Jodie Minus and Tom Westbrook From: The Australian April 08, 2011 12:00AM

AS a $120 million shipment of drugs sat waiting to be collected at a Sydney port, things started to go badly wrong with former crime-fighter Mark Standen's alleged importation plot.

A Sydney court yesterday heard a series of frantic phone calls made by Mr Standen's co-accused, Sydney food importer Bakhos Jalalaty, to contacts in Pakistan and Holland, in a desperate bid to find "original documents" so the shipment could be released at Port Botany.

At first, the Australian Quarantine and Inspection Service had requested a "clearer copy" of a quarantine clearance ticket. Then the shipping agency, MISC, needed proof from its Pakistan office that the shipment had been paid for.

Until then, MISC in Sydney was refusing to release the shipment; and Mr Jalalaty was under pressure from alleged Dutch co-conspirator Henry Kinch.

"What seems to be the hold-up?" Mr Kinch asked in an email on Friday, May 2, 2008. "What are we waiting for?"

Adding to Mr Jalalaty's worries was the fact that the shipping container was due to be inspected and samples taken by quarantine officials on Monday, May 5.

In phone conversations, intercepted by the Australian Federal Police, Mr Jalalaty said he had already paid $20,000 for the shipment, but Pakistani-based Shahd Kahn was claiming he had "not received a penny" and would not provide the original documents until the money was received.

"I have received nothing . . . at the moment I need E20,000," Mr Kahn said.

Mr Jalalaty said he would pay the money "as soon as the bank opens on Monday", stressing that he needed the original documents to be at the MISC office in Pakistan by Monday morning, "or I am in big trouble here".

Exactly one month later, Mr Standen and Mr Jalalaty were arrested and charged with conspiracy to import $120m worth of pseudoephedrine to Australia, with the alleged drugs hidden in a shipping container of rice from Pakistan.

The crown alleges that Mr Standen -- the former assistant director of the NSW Crime Commission -- who had previously worked with Customs and the AFP, used his inside knowledge to advise Mr Jalalaty and Mr Kinch on the best ways to avoid detection.

But Mr Standen's counsel, Mark Ierace SC, has told a NSW Supreme Court jury his client's relationship with the pair had no "ulterior criminal purpose" and he had expected the container to hold only rice.

Wednesday, April 6, 2011

'Ransom note' revealed at Standen trial

Margaret Scheikowski April 6, 2011 - 5:04PM

The drug plot trial of former crime fighter Mark Standen has been told of a "ransom note" demanding money for documents needed to release a Pakistani shipment.

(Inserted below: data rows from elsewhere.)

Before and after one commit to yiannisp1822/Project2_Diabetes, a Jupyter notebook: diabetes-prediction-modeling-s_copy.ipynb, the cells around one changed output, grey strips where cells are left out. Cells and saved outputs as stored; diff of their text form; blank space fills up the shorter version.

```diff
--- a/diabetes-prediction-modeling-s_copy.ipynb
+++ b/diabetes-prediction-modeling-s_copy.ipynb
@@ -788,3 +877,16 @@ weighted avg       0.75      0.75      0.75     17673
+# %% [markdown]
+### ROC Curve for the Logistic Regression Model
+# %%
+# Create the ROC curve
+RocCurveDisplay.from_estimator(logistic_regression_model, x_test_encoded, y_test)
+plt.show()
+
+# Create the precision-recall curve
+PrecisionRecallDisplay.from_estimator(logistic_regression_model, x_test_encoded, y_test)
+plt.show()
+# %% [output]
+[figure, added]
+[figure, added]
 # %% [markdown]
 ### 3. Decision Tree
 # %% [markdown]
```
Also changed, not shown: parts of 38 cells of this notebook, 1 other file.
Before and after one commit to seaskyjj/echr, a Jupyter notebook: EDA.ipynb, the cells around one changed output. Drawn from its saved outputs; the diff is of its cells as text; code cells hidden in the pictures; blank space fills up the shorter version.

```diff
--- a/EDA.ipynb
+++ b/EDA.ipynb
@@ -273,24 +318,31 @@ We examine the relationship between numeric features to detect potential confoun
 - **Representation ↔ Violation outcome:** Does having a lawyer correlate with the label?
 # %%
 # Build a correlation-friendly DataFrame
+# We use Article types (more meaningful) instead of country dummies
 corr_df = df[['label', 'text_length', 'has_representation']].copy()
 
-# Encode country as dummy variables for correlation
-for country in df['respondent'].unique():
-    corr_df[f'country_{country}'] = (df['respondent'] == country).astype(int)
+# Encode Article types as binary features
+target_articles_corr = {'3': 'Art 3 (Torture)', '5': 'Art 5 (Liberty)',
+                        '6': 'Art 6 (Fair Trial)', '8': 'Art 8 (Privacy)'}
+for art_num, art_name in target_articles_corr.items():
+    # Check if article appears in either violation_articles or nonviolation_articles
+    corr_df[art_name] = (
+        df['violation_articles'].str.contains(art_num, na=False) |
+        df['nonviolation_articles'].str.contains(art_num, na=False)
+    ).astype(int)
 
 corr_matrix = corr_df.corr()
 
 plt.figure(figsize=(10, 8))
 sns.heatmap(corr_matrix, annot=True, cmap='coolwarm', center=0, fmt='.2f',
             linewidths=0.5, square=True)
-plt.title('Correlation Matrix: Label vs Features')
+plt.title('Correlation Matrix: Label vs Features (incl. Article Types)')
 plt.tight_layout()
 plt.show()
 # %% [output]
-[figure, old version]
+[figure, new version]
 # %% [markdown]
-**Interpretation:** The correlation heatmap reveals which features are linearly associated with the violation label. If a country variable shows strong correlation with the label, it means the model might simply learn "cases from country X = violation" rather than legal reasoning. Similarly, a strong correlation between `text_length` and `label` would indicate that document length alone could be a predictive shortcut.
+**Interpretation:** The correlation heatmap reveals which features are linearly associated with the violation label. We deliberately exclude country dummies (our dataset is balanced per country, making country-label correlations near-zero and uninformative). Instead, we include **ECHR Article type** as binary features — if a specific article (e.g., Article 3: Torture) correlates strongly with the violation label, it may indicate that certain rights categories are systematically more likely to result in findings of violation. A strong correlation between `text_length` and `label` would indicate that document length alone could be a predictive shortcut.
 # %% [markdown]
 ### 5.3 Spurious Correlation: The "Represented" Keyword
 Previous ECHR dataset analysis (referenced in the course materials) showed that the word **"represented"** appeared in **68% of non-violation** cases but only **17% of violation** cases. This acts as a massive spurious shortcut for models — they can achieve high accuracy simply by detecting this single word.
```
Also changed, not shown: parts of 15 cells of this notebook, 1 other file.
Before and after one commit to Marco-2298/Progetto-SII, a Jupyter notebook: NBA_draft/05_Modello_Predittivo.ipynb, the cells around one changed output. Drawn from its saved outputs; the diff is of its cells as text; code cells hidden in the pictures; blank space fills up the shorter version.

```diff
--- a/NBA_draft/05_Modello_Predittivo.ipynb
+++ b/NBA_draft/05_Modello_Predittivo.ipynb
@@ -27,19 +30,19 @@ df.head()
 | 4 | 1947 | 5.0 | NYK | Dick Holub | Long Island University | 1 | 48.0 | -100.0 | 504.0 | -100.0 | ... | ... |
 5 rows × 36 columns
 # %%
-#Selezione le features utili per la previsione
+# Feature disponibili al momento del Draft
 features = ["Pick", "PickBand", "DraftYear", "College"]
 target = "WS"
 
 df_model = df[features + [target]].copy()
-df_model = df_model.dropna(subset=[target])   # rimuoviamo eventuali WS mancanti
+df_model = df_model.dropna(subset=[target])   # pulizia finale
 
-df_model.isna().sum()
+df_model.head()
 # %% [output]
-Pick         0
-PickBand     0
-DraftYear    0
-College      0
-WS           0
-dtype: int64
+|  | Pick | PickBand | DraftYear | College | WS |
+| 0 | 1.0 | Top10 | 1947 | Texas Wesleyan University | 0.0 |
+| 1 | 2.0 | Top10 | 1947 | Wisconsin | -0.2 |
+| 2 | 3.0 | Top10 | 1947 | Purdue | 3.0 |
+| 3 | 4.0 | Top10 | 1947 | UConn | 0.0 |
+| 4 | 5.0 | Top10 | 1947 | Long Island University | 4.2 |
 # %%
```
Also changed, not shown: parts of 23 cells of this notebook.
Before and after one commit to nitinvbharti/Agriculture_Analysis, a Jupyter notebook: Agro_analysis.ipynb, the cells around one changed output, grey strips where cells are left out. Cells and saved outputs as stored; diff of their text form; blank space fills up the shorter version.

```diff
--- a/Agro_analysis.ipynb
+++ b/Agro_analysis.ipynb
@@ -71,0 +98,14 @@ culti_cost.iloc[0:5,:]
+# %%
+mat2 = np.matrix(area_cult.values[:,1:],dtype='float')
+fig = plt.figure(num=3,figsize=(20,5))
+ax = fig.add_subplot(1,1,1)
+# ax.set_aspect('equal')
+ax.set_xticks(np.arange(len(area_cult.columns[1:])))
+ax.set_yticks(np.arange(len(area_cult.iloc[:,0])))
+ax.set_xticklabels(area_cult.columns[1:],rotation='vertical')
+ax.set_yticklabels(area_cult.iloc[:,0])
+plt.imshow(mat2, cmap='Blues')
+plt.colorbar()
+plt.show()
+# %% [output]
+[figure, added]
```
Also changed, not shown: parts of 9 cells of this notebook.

"If I do not get the money quickly I can face big problem," the handwritten note said.

"So, please, take my request seriously and finish the problem as soon as possible."

Advertisement: Story continues below
Standen, 54, has pleaded not guilty to conspiring with drug trafficker James Kinch and foodstuff businessman Bakhos "Bill" Jalalaty, between 2006 and 2008, to import pseudoephedrine, used to make the drugs speed and ice.

The former assistant director of investigations for the NSW Crime Commission also has denied taking part in the supply of 300kg of the substance and conspiring to pervert the course of justice.

The plot allegedly involved importing the pseudoephedrine in a container of rice from Pakistan.

But the NSW Supreme Court jury has been told the container, which arrived in Sydney on April 26, 2008, did not actually contain the banned substance.

On Wednesday, the jury continued to listen to numerous intercepted phone calls and read emails, faxes and other documents including an arrival notice for the six-metre container holding 18,158 kilos of rice in various-sized bags.

The jury heard phone calls between Jalalaty and officials who spoke of the need for the original Bill of Lading and other documents before the container could be released.

Australian Federal Police Sergeant Paul Watt told the jury that a search of Jalalaty's office revealed a document which the businessman is recorded as describing as a "ransom note".

The jury was read a text sent by Jalalaty on April 29 to a member of the Dutch syndicate said to be involved in the plot.

"We just opened the envelope and there are no originals but a demand to pay for wat (sic), I don't know," he texted.

"What the hell is going on?"

In a later phone call between the pair, Jalalaty said he had received copies of the documents, which were not legible, as well as a "ransom letter".

He reads out the letter which says: "Hello man, I am sending the photocopy of the document because 4 the original B/L I must pay the money to these people who cleared the matter for me".

It also said: "If you need the original then your side should pay".

In the phone call, Jalalaty asks the Dutch syndicate member who would have written the letter but he replies he did not know.

"I want to kill this man, I don't know who he is," Jalalaty said.

In another call on the same day, Jalalaty is told to destroy the note and is reassured that the relevant documents are being dealt with.

The trial is continuing before Justice Bruce James.

© 2011 AAP

Additional Reading 3 pages PDF File